# PROBLEM
Copy out, from the entries below, each line that holds the string "shown".

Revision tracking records
::::

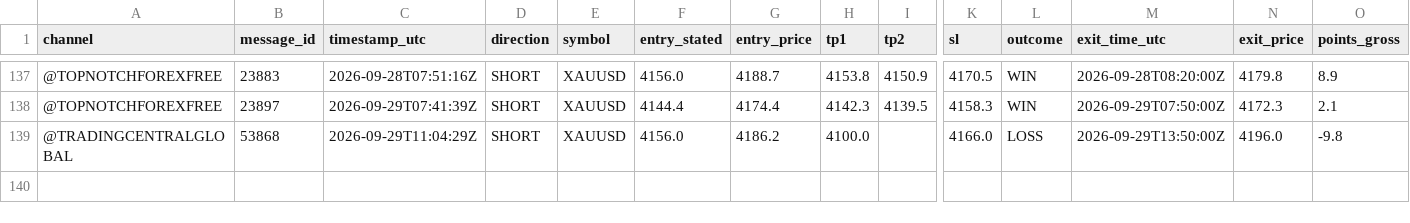
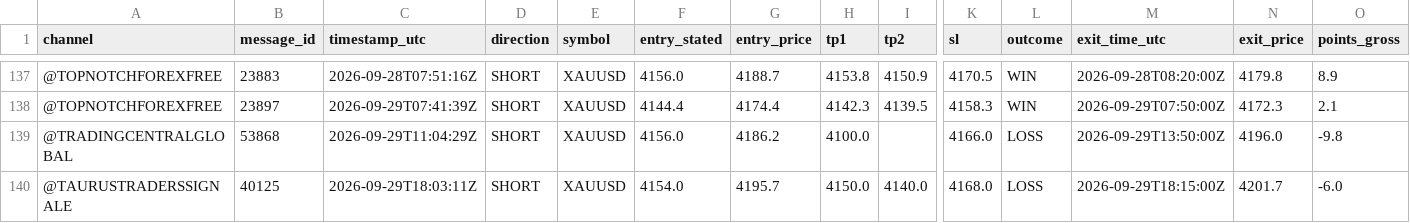
Before and after one commit to hallohallo2010-cmd/Signal-Backtesting-Ai-with-Telegram, a CSV file: scored.csv, drawn as a sheet; only a part is shown, gaps mark what is left out; rows hold the shown columns only; the diff names each change by its address in the sheet, - before the commit and + after, or states it on an @@ line.

```diff
--- a/scored.csv
+++ b/scored.csv
+row 140: @TAURUSTRADERSSIGNALE | 40125 | 2026-09-29T18:03:11Z | SHORT | XAUUSD | 4154.0 | 4195.7 | 4150.0 | 4140.0 | 4168.0 | LOSS | 2026-09-29T18:15:00Z | 4201.7 | -6.0
```
Also changed, not shown: signals.csv.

::::

# SOLUTION TO THIS EXERCISE
Before and after one commit to hallohallo2010-cmd/Signal-Backtesting-Ai-with-Telegram, a CSV file: scored.csv, drawn as a sheet; only a part is shown, gaps mark what is left out; rows hold the shown columns only; the diff names each change by its address in the sheet, - before the commit and + after, or states it on an @@ line.
Also changed, not shown: signals.csv.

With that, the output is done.